The usual combo making the music: guitar, violin, flute, bass (sometimes there had been a tuba), then bandoneon came in. The music had been in 2/4 - milonga. And Vals.
Roberto Firpo is the 1st person to introduce the piano to tango. He has a different concept.
He has discovered a song, in a café in Montevideo, that he really likes and put a lot of creative effort into using it to showcase his fresh and original ideas. The unknown song is called La Cumparsita.
He is the first arranger to write note-for-note what each musician (piano, bandoneon, bass, 2 violins) will play on a recording.

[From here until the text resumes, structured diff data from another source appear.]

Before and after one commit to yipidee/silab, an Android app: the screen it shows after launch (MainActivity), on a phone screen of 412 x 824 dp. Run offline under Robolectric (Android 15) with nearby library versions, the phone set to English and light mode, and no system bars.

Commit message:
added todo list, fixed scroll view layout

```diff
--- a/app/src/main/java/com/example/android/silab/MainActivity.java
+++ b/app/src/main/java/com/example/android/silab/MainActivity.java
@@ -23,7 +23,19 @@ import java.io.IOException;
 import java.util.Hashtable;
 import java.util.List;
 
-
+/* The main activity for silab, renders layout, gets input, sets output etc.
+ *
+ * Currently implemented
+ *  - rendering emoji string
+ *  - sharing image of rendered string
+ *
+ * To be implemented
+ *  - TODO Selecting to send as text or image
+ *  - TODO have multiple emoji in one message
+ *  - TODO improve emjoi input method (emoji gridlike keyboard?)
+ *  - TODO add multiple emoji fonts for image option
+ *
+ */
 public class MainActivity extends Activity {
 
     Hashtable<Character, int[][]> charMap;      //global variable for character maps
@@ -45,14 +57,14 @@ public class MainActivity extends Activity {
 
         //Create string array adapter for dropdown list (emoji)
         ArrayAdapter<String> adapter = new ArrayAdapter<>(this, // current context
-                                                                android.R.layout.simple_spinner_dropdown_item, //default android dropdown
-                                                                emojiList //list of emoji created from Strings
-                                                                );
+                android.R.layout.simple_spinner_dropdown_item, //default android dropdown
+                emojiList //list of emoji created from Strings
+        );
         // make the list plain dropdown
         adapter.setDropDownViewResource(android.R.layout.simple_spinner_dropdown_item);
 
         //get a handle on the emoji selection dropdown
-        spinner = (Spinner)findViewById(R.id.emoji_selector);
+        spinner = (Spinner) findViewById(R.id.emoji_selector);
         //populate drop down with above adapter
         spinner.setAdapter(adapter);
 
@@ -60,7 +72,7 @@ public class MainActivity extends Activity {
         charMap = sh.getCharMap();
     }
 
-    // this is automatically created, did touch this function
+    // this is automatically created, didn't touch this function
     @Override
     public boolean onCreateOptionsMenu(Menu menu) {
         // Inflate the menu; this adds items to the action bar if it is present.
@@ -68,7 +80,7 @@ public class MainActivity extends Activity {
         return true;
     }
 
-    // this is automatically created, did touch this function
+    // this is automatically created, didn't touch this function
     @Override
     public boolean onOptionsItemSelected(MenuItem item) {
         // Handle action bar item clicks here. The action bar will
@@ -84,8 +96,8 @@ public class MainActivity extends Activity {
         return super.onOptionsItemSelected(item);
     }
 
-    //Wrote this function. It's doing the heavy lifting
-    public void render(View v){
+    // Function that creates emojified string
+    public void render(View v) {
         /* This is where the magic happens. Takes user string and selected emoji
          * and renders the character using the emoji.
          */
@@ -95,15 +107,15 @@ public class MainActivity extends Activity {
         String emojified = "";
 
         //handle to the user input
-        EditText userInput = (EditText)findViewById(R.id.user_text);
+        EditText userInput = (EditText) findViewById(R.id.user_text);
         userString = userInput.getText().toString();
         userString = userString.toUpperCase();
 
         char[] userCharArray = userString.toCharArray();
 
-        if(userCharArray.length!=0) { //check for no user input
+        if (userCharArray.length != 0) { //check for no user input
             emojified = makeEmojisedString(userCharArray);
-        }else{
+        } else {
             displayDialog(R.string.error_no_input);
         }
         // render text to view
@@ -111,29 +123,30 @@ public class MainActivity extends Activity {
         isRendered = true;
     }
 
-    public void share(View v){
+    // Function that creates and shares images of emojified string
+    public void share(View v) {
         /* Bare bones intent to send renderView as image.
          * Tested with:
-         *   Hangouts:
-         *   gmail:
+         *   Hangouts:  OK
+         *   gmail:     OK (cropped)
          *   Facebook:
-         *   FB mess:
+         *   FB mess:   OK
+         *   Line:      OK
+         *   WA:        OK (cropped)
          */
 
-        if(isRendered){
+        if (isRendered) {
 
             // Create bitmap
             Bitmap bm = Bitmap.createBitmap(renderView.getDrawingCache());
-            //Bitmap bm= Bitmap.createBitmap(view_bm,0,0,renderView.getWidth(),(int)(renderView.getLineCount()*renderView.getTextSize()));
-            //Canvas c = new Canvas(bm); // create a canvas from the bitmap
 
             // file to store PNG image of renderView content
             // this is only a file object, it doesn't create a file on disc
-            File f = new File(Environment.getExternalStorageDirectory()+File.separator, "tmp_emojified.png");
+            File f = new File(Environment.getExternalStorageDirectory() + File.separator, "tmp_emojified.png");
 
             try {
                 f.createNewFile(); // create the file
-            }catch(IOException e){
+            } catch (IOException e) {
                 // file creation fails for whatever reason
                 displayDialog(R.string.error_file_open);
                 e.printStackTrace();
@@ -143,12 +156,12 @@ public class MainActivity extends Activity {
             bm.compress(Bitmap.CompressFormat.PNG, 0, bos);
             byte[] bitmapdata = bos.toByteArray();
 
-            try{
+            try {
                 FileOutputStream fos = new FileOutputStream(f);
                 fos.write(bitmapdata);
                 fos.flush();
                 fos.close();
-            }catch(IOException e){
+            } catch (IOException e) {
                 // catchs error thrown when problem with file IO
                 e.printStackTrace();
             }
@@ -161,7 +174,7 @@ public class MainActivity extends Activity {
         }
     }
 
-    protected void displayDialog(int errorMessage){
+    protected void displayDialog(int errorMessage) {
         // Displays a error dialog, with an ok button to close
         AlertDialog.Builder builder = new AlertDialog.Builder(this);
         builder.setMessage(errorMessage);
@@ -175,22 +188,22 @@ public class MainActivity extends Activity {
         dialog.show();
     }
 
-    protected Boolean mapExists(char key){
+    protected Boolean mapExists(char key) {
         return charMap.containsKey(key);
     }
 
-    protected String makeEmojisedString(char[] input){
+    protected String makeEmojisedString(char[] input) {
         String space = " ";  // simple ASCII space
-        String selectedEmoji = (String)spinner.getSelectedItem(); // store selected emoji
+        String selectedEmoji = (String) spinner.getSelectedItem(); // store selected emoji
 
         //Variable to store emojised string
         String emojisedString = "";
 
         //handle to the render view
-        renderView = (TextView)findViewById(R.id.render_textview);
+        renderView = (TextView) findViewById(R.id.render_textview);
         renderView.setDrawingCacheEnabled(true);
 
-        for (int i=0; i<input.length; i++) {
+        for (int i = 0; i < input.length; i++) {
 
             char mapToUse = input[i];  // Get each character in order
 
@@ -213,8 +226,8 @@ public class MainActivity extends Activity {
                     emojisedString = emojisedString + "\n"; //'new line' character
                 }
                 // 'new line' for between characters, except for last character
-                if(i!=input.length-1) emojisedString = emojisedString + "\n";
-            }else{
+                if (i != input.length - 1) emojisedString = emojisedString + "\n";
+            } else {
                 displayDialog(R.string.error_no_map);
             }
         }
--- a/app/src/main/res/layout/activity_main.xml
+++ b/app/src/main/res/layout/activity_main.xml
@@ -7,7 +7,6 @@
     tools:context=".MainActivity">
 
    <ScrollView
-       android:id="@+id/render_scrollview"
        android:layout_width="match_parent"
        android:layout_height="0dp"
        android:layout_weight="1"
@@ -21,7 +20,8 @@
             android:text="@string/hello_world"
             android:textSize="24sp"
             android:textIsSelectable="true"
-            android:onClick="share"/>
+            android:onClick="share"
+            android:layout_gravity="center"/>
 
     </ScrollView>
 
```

His Cumparsita recording and arrangement become the template for how every musician will play tango to this day. He makes the dynamics swell, die down, finish big - now the tango way. He introduces a counter-melody everybody assumes was part of the original composition. His accents, his rhythm, his voicing of the instruments - all so definitive of what tango should be that it is as if he has received the Ten Commandments and his work is the tablet of a new religion. All tango roads (to mix metaphors) lead to Firpo.
I've done everything I can to make the audio sound better, but this is from a time when "acoustic" recordings basically picked up very little. However, ignore that and listen to the ideas and the playing. It is really is a window into both the past of tango music AND the future.

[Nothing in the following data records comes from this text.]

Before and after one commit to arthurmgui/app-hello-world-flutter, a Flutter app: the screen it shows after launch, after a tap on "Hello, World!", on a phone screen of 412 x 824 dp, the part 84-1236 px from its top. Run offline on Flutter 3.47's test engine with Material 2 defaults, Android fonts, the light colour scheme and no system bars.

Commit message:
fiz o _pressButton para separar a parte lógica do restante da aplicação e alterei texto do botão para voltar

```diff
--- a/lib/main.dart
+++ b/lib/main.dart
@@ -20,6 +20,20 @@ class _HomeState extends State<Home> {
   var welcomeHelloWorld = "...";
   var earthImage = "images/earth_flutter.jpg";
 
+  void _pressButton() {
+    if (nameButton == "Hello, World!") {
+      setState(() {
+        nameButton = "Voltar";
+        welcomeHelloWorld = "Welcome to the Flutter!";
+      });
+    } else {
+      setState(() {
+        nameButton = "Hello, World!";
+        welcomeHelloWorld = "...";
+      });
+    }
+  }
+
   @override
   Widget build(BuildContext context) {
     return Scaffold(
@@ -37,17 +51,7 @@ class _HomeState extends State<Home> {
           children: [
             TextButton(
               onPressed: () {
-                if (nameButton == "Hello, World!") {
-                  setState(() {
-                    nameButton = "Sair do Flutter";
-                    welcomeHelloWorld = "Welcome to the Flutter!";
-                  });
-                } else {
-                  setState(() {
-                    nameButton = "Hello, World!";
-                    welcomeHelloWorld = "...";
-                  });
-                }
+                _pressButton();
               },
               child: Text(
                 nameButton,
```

Now we enter the "Golden Age" of Tango - which old-timers declare was from 1917-30.
To really get a feel for tango and its origins, early Firpo recordings must be heard.
Firpo's influence is almost beyond statement now. He first nurtured the careers of greats from Pedro Maffia to Elvino Vardaro, Osvaldo Pugliese and others. His songs have been recorded by orquestas over and over until this day.
Firpo is the only leader who kept the tango-milonga style in his music to the end of his recording days. This makes his small group recordings tricky for a dj to play. His most famous recordings are with his later quarteto and they must be carefully chosen so as not to confuse dancers. If you play a tango that feels too much like a milonga, or vice-versa, that uncertainly will pull down the energy of your milonga. The fine line must be understood and not crossed.
But the over-lay of rhythms in his music and the challenge therein makes him popular with many advanced dancers. In small doses.
However, his large orquesta recordings of the 30s and 40s are often majestic.
Firpo as arranger is one of the best there ever was. The complexity yet sweetness of his strings harmonies wafting over those funky rhythms in a big, rich orchestral sound is music I always play on big occasions. There is a finesse and vision in his music in those days that says tango tango and inspired the other orquestas in a big way.
To this day, in every milonga everywhere in the world, the Law is: the last song - to signal that the night is at an end and to send everyone home with the best feelings possible - the last song MUST be La Cumparsita. No exceptions anywhere, ever. Everybody agrees to obey this law without question.
It is not popularly known that not only is this a tribute to tango's most famous and loved song, it is an ever-lasting prayer of homage and gratitude to the great, great Roberto Firpo.